Write out the records in full, exactly as given, but without the images.

# # # # #

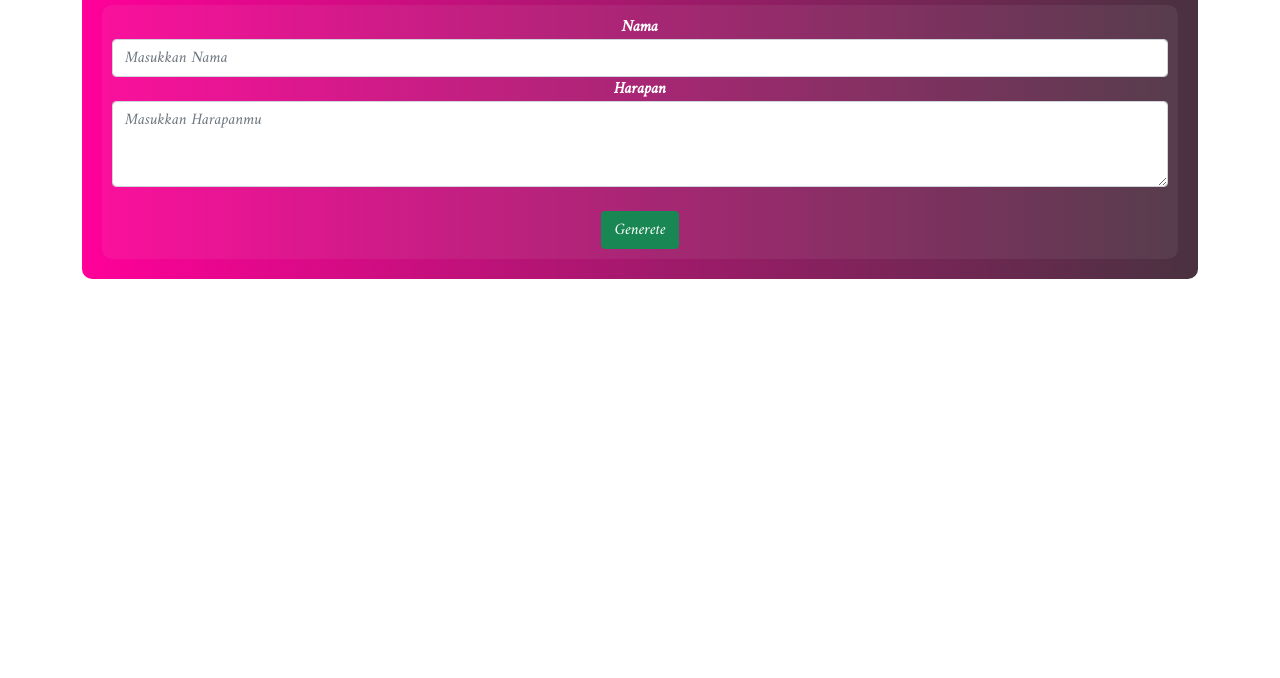
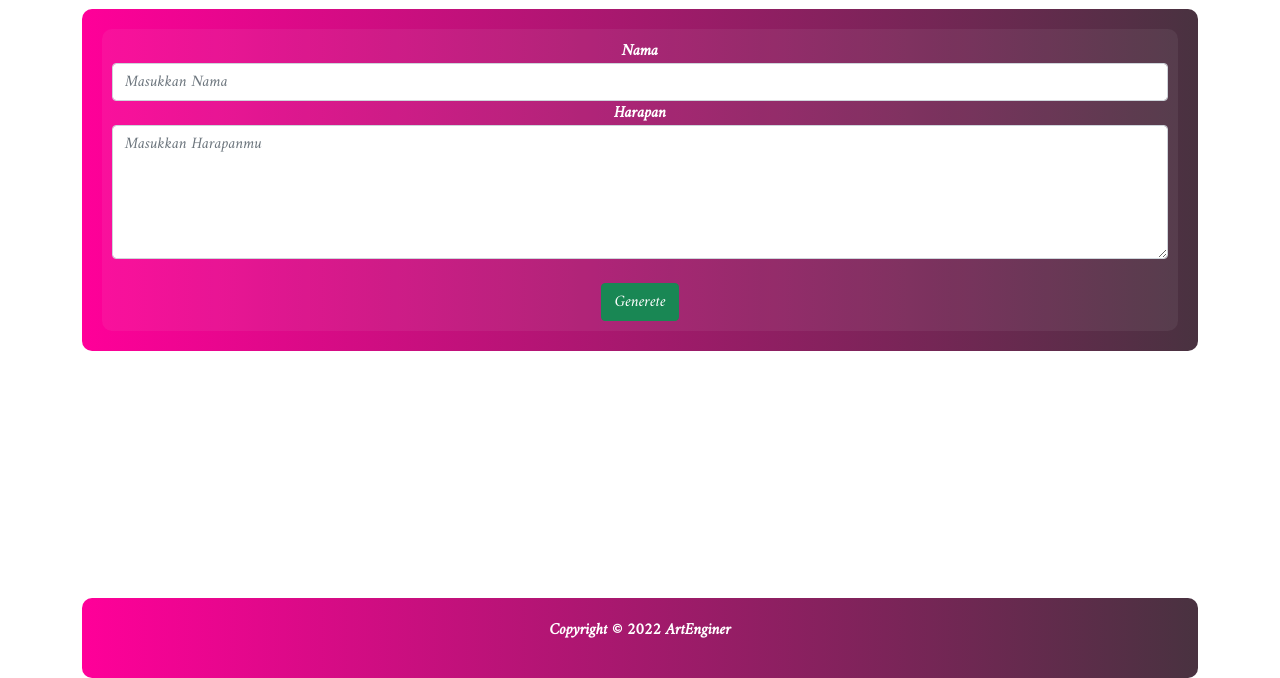
Before and after one commit to ArtEnginer/Card_Ramadhan_Generator, a plain HTML site: page index.html in a window 1280 px wide. Shown: the part 326-1004 px from the top of the page. Before the commit the page ends 828 px from the top, so only its background shows below. Drawn offline with nearby package versions, Linux system fonts and the light colour scheme.

Commit message:
add footer

```diff
--- a/index.html
+++ b/index.html
@@ -49,7 +49,8 @@
                     <h1 class="lafadz-muhammad">مُحَمَّدٌ</h1>
                 </div>
                 <br>
-                <p><i>Ramadhan Card Generator</i></p>
+                <p><i>Sebentar lagi bulan ramadhan datang mari mulai berbenah agar bisa menyambut ramadhan dengan
+                        kebaikan. <br>Tulis harapanmu di bulan ramadhan tahun ini dan bagikan</i></p>
 
                 <div class="timer">
                     <div class="weeks"> </div>
@@ -74,7 +75,7 @@
                         </div>
                         <div class="form-group">
                             <label for="harapan">Harapan</label>
-                            <textarea class="form-control" id="harapan" rows="3" name="harapan"
+                            <textarea class="form-control" id="harapan" rows="5" name="harapan"
                                 placeholder="Masukkan Harapanmu" maxlength="300"></textarea>
 
                         </div>
@@ -103,6 +104,14 @@
                 <a class="btn btn-danger btn_buat" style="display: inline-block;">Buat Sekarang ?</a>
             </div>
         </div>
+        <br>
+        <div class="row">
+            <div class="col-md-12 ">
+                <div class="footer">
+                    <p>Copyright © 2022 </p> <a href="https://mediapatner.com"> ArtEnginer</a>
+                </div>
+            </div>
+        </div>
     </div>
 </body>
 
--- a/style.css
+++ b/style.css
@@ -2,6 +2,8 @@
     margin: 0;
     padding: 0;
 }
+
+
 
 .header {
     font-family: 'Amiri', serif;
@@ -109,7 +111,27 @@
 }
 
 .btn:hover {
+    background-color: #ff0099;
+}
+.footer {
+    font-family: 'Amiri', serif;
+    text-align: center;
+    font-weight: bolder;
+    color: #ffffff;
+    background: linear-gradient(to right, #ff0099, #493240);
+    background: -moz-linear-gradient(top, #ffffff 0%, #00c9c9 100%);
+    border-radius: 10px;
+    padding: 20px;
+}
 
-    background-color: #ff0099;
+.footer>p {
+    display: inline-block;
+}
 
+.footer>a {
+    display: inline-block;
+    text-transform: none;
+    text-decoration: none;
+    font-weight: bold;
+    color: #ffffff;
 }
```
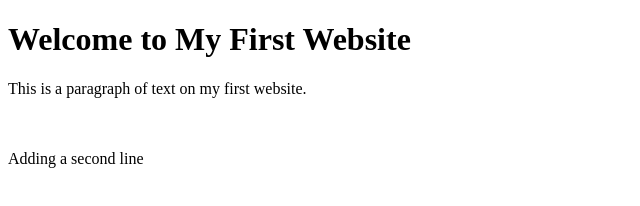
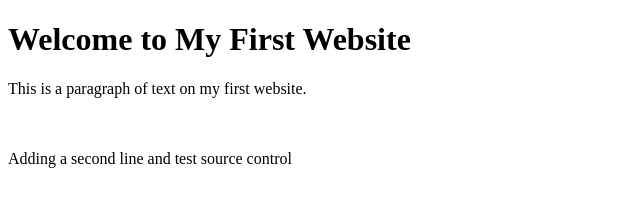
Before and after one commit to yhchan99/yhchan99.github.io, a plain HTML site: page index.html in a window 1280 px wide. Shown: the whole page, without its empty margins (0-640 px from the left). Drawn offline with Linux system fonts and the light colour scheme.

Commit message:
test push

```diff
--- a/index.html
+++ b/index.html
@@ -8,6 +8,6 @@
 <body>
     <h1>Welcome to My First Website</h1>
     <p>This is a paragraph of text on my first website.</p>
-    <p><br><br>Adding a second line</p>
+    <p><br><br>Adding a second line and test source control</p>
 </body>
 </html>
```
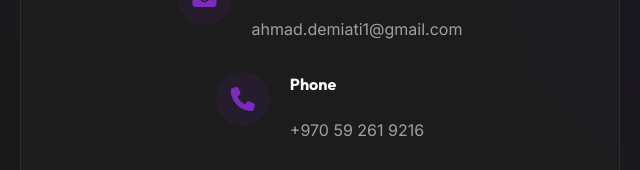
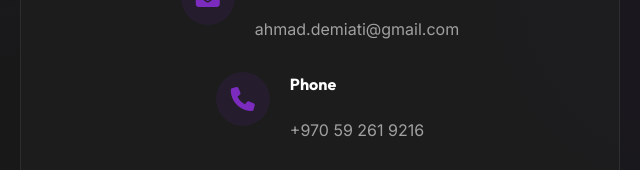
Before and after one commit to A-Demiati/Portfolio, a website: page contact.html in a window 1280 px wide. Shown: the part 576-746 px from the top of the page, 320-960 px from the left. Drawn offline with Linux system fonts and the light colour scheme.

Commit message:
updated information

```diff
--- a/contact.html
+++ b/contact.html
@@ -69,7 +69,7 @@
                     <i class="fas fa-envelope"></i>
                     <div>
                         <h4>Email</h4>
-                        <p class="text-muted">ahmad.demiati1@gmail.com</p>
+                        <p class="text-muted">ahmad.demiati@gmail.com</p>
                     </div>
                 </div>
 
@@ -99,7 +99,7 @@
 
                 <!-- BUTTONS -->
                 <div class="contact-actions">
-                    <a href="mailto:ahmad.demiati1@gmail.com" class="btn btn-primary">
+                    <a href="mailto:ahmad.demiati@gmail.com" class="btn btn-primary">
                         Send Email
                     </a>
 
```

# # # # #

▸ **Task response**
Before and after one commit to ArtEnginer/Card_Ramadhan_Generator, a plain HTML site: page index.html in a window 1280 px wide. Shown: the part 326-1004 px from the top of the page. Before the commit the page ends 828 px from the top, so only its background shows below. Drawn offline with nearby package versions, Linux system fonts and the light colour scheme.

Commit message:
add footer

```diff
--- a/index.html
+++ b/index.html
@@ -49,7 +49,8 @@
                     <h1 class="lafadz-muhammad">مُحَمَّدٌ</h1>
                 </div>
                 <br>
-                <p><i>Ramadhan Card Generator</i></p>
+                <p><i>Sebentar lagi bulan ramadhan datang mari mulai berbenah agar bisa menyambut ramadhan dengan
+                        kebaikan. <br>Tulis harapanmu di bulan ramadhan tahun ini dan bagikan</i></p>
 
                 <div class="timer">
                     <div class="weeks"> </div>
@@ -74,7 +75,7 @@
                         </div>
                         <div class="form-group">
                             <label for="harapan">Harapan</label>
-                            <textarea class="form-control" id="harapan" rows="3" name="harapan"
+                            <textarea class="form-control" id="harapan" rows="5" name="harapan"
                                 placeholder="Masukkan Harapanmu" maxlength="300"></textarea>
 
                         </div>
@@ -103,6 +104,14 @@
                 <a class="btn btn-danger btn_buat" style="display: inline-block;">Buat Sekarang ?</a>
             </div>
         </div>
+        <br>
+        <div class="row">
+            <div class="col-md-12 ">
+                <div class="footer">
+                    <p>Copyright © 2022 </p> <a href="https://mediapatner.com"> ArtEnginer</a>
+                </div>
+            </div>
+        </div>
     </div>
 </body>
 
--- a/style.css
+++ b/style.css
@@ -2,6 +2,8 @@
     margin: 0;
     padding: 0;
 }
+
+
 
 .header {
     font-family: 'Amiri', serif;
@@ -109,7 +111,27 @@
 }
 
 .btn:hover {
+    background-color: #ff0099;
+}
+.footer {
+    font-family: 'Amiri', serif;
+    text-align: center;
+    font-weight: bolder;
+    color: #ffffff;
+    background: linear-gradient(to right, #ff0099, #493240);
+    background: -moz-linear-gradient(top, #ffffff 0%, #00c9c9 100%);
+    border-radius: 10px;
+    padding: 20px;
+}
 
-    background-color: #ff0099;
+.footer>p {
+    display: inline-block;
+}
 
+.footer>a {
+    display: inline-block;
+    text-transform: none;
+    text-decoration: none;
+    font-weight: bold;
+    color: #ffffff;
 }
```
Before and after one commit to yhchan99/yhchan99.github.io, a plain HTML site: page index.html in a window 1280 px wide. Shown: the whole page, without its empty margins (0-640 px from the left). Drawn offline with Linux system fonts and the light colour scheme.

Commit message:
test push

```diff
--- a/index.html
+++ b/index.html
@@ -8,6 +8,6 @@
 <body>
     <h1>Welcome to My First Website</h1>
     <p>This is a paragraph of text on my first website.</p>
-    <p><br><br>Adding a second line</p>
+    <p><br><br>Adding a second line and test source control</p>
 </body>
 </html>
```
Before and after one commit to A-Demiati/Portfolio, a website: page contact.html in a window 1280 px wide. Shown: the part 576-746 px from the top of the page, 320-960 px from the left. Drawn offline with Linux system fonts and the light colour scheme.

Commit message:
updated information

```diff
--- a/contact.html
+++ b/contact.html
@@ -69,7 +69,7 @@
                     <i class="fas fa-envelope"></i>
                     <div>
                         <h4>Email</h4>
-                        <p class="text-muted">ahmad.demiati1@gmail.com</p>
+                        <p class="text-muted">ahmad.demiati@gmail.com</p>
                     </div>
                 </div>
 
@@ -99,7 +99,7 @@
 
                 <!-- BUTTONS -->
                 <div class="contact-actions">
-                    <a href="mailto:ahmad.demiati1@gmail.com" class="btn btn-primary">
+                    <a href="mailto:ahmad.demiati@gmail.com" class="btn btn-primary">
                         Send Email
                     </a>
 
```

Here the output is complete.